By the mid-nineteenth century, immigrants from both England and Germany had brought Gothic Revival and Neugotik, respectively, to the United States. First along the East Coast and then ever more inland, the two strains of Gothic struggled for dominance. Whatever the calling, Gothic Revival or New Gothic, both had their ardent supporters. In the United States, countless small, Deutsche Evangelische Lutheranische Kirche (German Evangelical Lutheran) congregations tended to build in modest exposed brick with a single tower over the main entrance. The model was a variant of the Mariahilfkirche in Munich, but a north German Evangelical Lutheran, Protestant version. There were many German models to choose from.
While there are many superb examples of Catholic New Gothic churches in the United States, Saint Paul’s Church in Chicago is one that stands out.

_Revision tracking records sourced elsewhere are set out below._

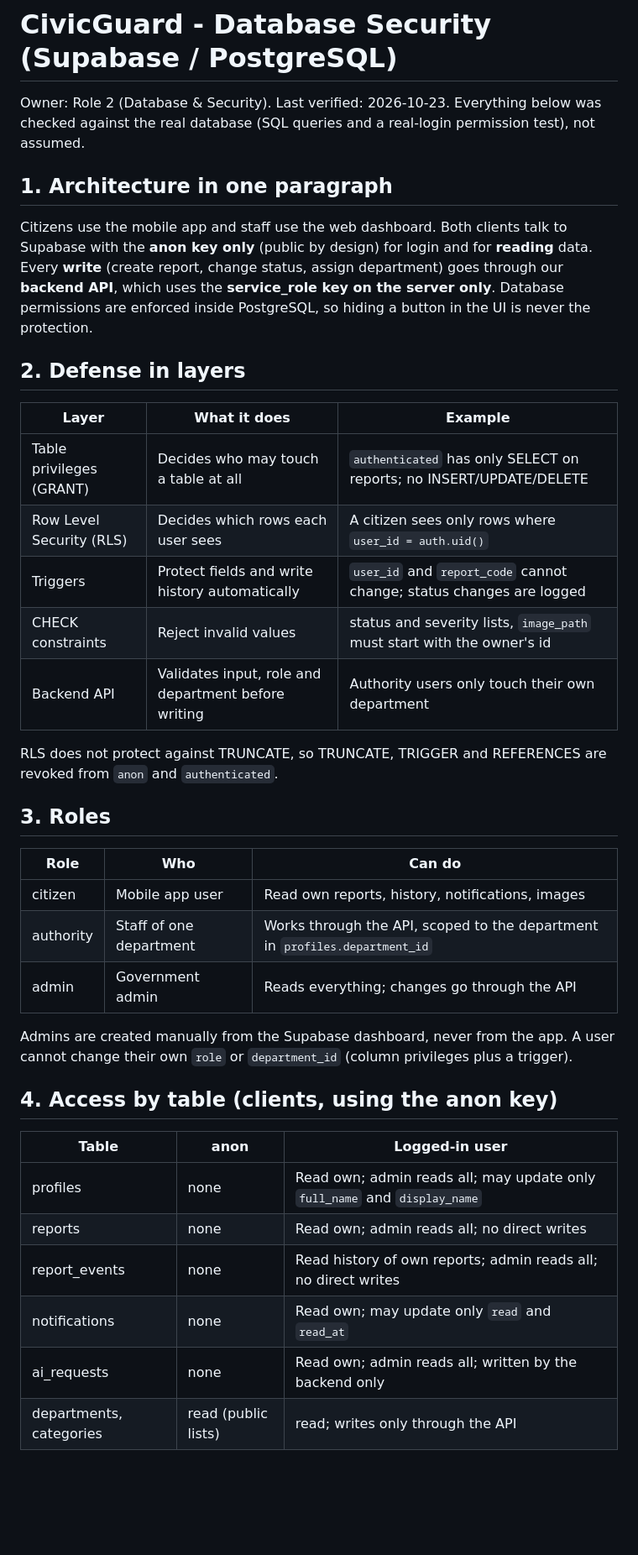
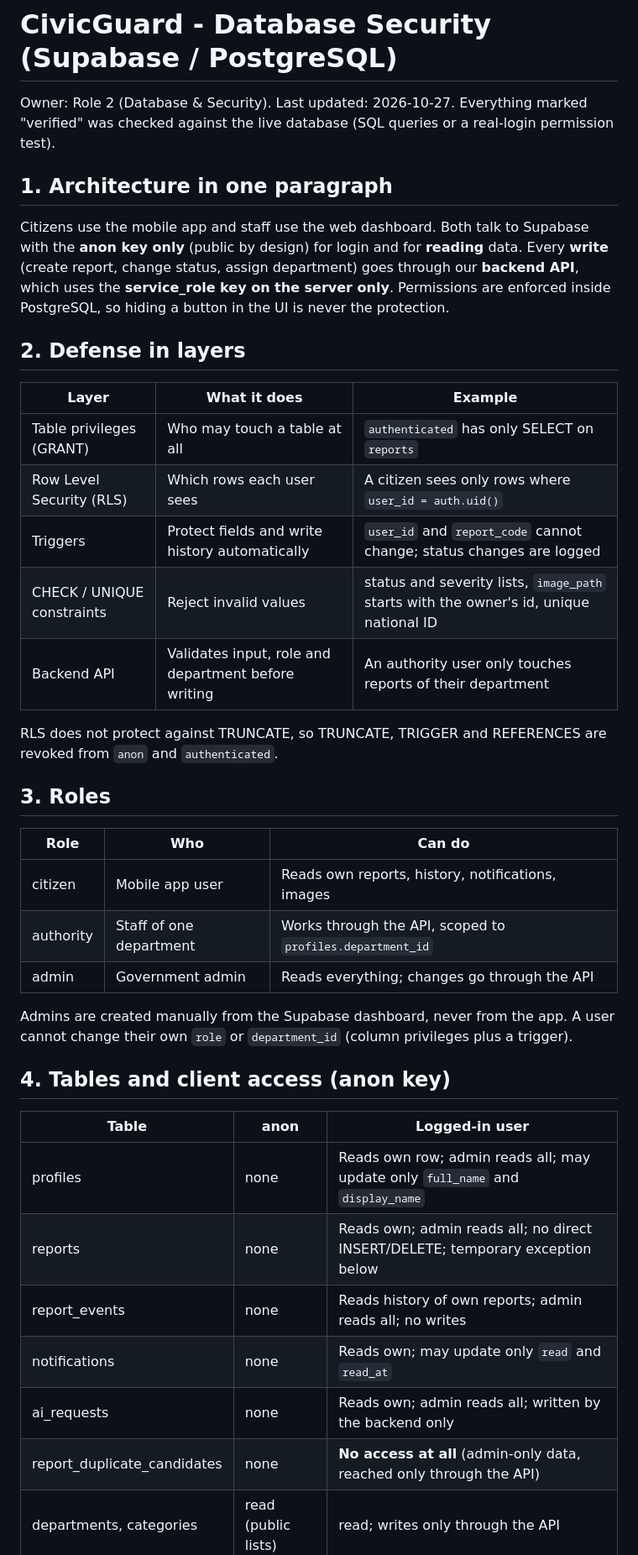
Before and after one commit to mahmoudshaban14/civicguard, a Markdown page: supabase/SECURITY.md, the part around one of its changes. Shown at 84% size. Drawn GitHub-style; blank space fills up the shorter version.

```diff
--- a/supabase/SECURITY.md
+++ b/supabase/SECURITY.md
@@ -1,21 +1,21 @@
 # CivicGuard - Database Security (Supabase / PostgreSQL)
 
-Owner: Role 2 (Database & Security). Last verified: 2026-10-23.
-Everything below was checked against the real database (SQL queries and a real-login permission test), not assumed.
+Owner: Role 2 (Database & Security). Last updated: 2026-10-27.
+Everything marked "verified" was checked against the live database (SQL queries or a real-login permission test).
 
 ## 1. Architecture in one paragraph
 
-Citizens use the mobile app and staff use the web dashboard. Both clients talk to Supabase with the **anon key only** (public by design) for login and for **reading** data. Every **write** (create report, change status, assign department) goes through our **backend API**, which uses the **service_role key on the server only**. Database permissions are enforced inside PostgreSQL, so hiding a button in the UI is never the protection.
+Citizens use the mobile app and staff use the web dashboard. Both talk to Supabase with the **anon key only** (public by design) for login and for **reading** data. Every **write** (create report, change status, assign department) goes through our **backend API**, which uses the **service_role key on the server only**. Permissions are enforced inside PostgreSQL, so hiding a button in the UI is never the protection.
 
 ## 2. Defense in layers
 
 | Layer | What it does | Example |
 |---|---|---|
-| Table privileges (GRANT) | Decides who may touch a table at all | `authenticated` has only SELECT on reports; no INSERT/UPDATE/DELETE |
-| Row Level Security (RLS) | Decides which rows each user sees | A citizen sees only rows where `user_id = auth.uid()` |
+| Table privileges (GRANT) | Who may touch a table at all | `authenticated` has only SELECT on `reports` |
+| Row Level Security (RLS) | Which rows each user sees | A citizen sees only rows where `user_id = auth.uid()` |
 | Triggers | Protect fields and write history automatically | `user_id` and `report_code` cannot change; status changes are logged |
-| CHECK constraints | Reject invalid values | status and severity lists, `image_path` must start with the owner's id |
-| Backend API | Validates input, role and department before writing | Authority users only touch their own department |
+| CHECK / UNIQUE constraints | Reject invalid values | status and severity lists, `image_path` starts with the owner's id, unique national ID |
+| Backend API | Validates input, role and department before writing | An authority user only touches reports of their department |
 
 RLS does not protect against TRUNCATE, so TRUNCATE, TRIGGER and REFERENCES are revoked from `anon` and `authenticated`.
 
@@ -23,20 +23,21 @@ RLS does not protect against TRUNCATE, so TRUNCATE, TRIGGER and REFERENCES are r
 
 | Role | Who | Can do |
 |---|---|---|
-| citizen | Mobile app user | Read own reports, history, notifications, images |
-| authority | Staff of one department | Works through the API, scoped to the department in `profiles.department_id` |
+| citizen | Mobile app user | Reads own reports, history, notifications, images |
+| authority | Staff of one department | Works through the API, scoped to `profiles.department_id` |
 | admin | Government admin | Reads everything; changes go through the API |
 
 Admins are created manually from the Supabase dashboard, never from the app. A user cannot change their own `role` or `department_id` (column privileges plus a trigger).
 
-## 4. Access by table (clients, using the anon key)
+## 4. Tables and client access (anon key)
 
 | Table | anon | Logged-in user |
 |---|---|---|
-| profiles | none | Read own; admin reads all; may update only `full_name` and `display_name` |
-| reports | none | Read own; admin reads all; no direct writes |
-| report_events | none | Read history of own reports; admin reads all; no direct writes |
-| notifications | none | Read own; may update only `read` and `read_at` |
-| ai_requests | none | Read own; admin reads all; written by the backend only |
+| profiles | none | Reads own row; admin reads all; may update only `full_name` and `display_name` |
+| reports | none | Reads own; admin reads all; no direct INSERT/DELETE; temporary exception below |
+| report_events | none | Reads history of own reports; admin reads all; no writes |
+| notifications | none | Reads own; may update only `read` and `read_at` |
+| ai_requests | none | Reads own; admin reads all; written by the backend only |
+| report_duplicate_candidates | none | **No access at all** (admin-only data, reached only through the API) |
 | departments, categories | read (public lists) | read; writes only through the API |
 
```
Also changed, not shown: other parts of supabase/SECURITY.md (+30 -29 lines).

At 245 feet, its twin spires were the tallest man-made structure in Chicago at the time of its dedication on June 25, 1899.

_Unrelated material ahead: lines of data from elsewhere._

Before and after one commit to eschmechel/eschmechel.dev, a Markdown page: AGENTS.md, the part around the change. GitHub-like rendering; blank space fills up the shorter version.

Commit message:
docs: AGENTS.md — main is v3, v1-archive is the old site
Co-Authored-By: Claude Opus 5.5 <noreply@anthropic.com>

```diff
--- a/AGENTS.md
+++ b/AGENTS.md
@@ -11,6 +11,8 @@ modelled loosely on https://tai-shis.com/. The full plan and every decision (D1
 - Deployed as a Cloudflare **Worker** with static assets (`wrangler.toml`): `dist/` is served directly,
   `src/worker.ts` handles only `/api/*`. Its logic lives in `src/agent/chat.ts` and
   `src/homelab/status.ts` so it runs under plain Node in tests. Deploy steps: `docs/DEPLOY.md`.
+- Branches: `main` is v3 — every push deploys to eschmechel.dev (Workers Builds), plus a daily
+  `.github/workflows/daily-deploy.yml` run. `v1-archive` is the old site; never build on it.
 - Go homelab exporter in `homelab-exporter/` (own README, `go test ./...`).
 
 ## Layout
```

Interior of Saint Paul’s Church, Chicago. Photo: Rolf Achilles
Modeled by Henry J. Schlacks (1868–1938)—a Chicago architect who called himself an Ecclesiologist—for a German congregation after Saint Elizabeth Church in Marburg, Saint Paul’s is a superb interpretation of Neugotik outside and inside. The exterior is of lightly glazed and unglazed light red to ochre-colored brick, with ornamentation of red-ochre terra-cotta. Inside, similar to the Friedrichwerden Church, Saint Paul’s is all brick, glazed in a graduated brown clear from the floor to the spring of the arch. Mosaics, completed in 1930, adorn the eastern walls and stained-glass windows by F.X. Zettler of Munich, Germany, narrate the story of Jesus and Saint Paul.

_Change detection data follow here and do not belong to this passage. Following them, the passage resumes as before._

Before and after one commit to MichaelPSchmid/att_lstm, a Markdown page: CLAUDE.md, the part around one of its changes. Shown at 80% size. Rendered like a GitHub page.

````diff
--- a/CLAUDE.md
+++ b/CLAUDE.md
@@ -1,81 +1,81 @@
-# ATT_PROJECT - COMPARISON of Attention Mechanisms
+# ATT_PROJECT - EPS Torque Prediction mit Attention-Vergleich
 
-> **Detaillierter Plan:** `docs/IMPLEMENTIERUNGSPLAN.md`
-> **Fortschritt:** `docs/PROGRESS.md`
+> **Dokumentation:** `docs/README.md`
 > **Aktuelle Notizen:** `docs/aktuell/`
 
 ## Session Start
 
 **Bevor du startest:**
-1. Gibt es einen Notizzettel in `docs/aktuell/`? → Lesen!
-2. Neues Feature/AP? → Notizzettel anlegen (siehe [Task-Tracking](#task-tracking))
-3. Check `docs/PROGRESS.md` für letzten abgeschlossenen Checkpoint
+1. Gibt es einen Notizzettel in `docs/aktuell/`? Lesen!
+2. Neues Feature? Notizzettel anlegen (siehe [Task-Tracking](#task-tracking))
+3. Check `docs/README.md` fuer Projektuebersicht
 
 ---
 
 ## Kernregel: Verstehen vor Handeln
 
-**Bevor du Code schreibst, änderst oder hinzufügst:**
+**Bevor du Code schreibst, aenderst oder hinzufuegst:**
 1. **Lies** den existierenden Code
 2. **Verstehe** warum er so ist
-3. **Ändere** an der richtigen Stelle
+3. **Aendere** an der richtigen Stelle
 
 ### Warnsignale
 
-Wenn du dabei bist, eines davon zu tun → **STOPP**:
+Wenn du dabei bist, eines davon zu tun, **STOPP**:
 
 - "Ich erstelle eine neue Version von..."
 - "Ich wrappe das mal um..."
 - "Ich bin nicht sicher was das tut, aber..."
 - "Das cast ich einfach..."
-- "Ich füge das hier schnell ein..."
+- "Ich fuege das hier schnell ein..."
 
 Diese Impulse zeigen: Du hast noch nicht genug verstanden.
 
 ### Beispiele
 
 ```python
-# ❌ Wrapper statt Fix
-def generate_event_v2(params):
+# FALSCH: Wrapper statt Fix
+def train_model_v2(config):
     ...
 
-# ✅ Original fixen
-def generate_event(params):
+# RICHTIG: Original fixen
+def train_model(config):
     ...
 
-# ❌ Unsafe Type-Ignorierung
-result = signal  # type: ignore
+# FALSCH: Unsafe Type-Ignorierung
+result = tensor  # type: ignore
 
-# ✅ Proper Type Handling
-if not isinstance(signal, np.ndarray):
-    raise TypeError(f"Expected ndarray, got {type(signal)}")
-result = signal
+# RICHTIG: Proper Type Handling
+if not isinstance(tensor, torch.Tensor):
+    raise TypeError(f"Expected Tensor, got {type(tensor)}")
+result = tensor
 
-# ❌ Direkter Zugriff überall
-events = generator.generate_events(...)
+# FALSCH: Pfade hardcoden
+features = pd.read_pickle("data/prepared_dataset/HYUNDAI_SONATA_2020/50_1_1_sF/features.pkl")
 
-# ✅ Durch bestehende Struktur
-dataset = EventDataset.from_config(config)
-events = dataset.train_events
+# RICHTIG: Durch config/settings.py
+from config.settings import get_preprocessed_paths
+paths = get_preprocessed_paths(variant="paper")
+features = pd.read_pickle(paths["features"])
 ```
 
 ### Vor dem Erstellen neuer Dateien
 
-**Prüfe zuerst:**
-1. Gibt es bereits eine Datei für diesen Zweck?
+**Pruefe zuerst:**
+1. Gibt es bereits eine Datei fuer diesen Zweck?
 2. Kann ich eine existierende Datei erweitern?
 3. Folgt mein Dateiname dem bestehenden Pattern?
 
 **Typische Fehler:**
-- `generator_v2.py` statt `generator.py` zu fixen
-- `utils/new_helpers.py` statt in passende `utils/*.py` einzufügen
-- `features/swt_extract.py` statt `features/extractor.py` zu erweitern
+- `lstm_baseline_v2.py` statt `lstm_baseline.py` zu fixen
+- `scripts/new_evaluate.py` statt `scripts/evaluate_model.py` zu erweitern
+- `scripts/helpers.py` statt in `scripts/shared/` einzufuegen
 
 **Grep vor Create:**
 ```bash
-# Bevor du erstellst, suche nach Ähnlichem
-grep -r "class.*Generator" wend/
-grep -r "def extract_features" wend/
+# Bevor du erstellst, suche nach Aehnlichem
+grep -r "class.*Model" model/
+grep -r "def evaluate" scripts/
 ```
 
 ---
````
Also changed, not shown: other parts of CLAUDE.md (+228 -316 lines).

Is it correct to praise Saint Paul’s as inspired by the sublime French church at Chartres, as the literature claims, and not Saint Elizabeth in Marburg? Schlacks seems not to have left a written artist’s statement on the subject, but his love for this church, reflected in the lifetime of work he contributed to it, is statement enough that national pride may suggest an answer. The German-speaking immigrants in this part of Chicago, called Pilsen, came from east of the Rhine River. Many probably knew that the first pure Gothic church east of the Rhine was Saint Elizabeth in Marburg, built by the Order of the Teutonic Knights in honor of Saint Elizabeth of Hungary, whose tomb is in the crypt. Construction of the sandstone Saint Elizabeth Church started in 1235 (the year Saint Elizabeth of Hungary was canonized), and it was consecrated in 1283. Its two towers were completed in 1340. The church was a very important pilgrimage destination throughout the later Middle Ages and again in the nineteenth century.4 The immigrants in Pilsen probably wanted a church building they recognized, in a style that was of their time and reflected the political and religious freedoms they had come to America for. Neugotik was their answer.
Rolf Achilles (www.rolfachilles.com) is an independent art historian and consultant with a special interest in the decorative arts.
1. Nikolaus Pevsner, A History of Building Types (Princeton: Princeton University Press, 1976), 16.
2. More on this in Goerd Peschken, Karl Friedrich Schinkel: Das architektonische Lehrbuch (Berlin, 1979).
3. Adam Zamoyski, Rites of Peace: The Fall of Napoleon and the Congress of Vienna (London: HarperCollins, 2007) 242-243.
4. See Eberhard Leppin, Die Elisabethkirche in Marburg an der Lahn (Königstein: Langewiesche, 1999).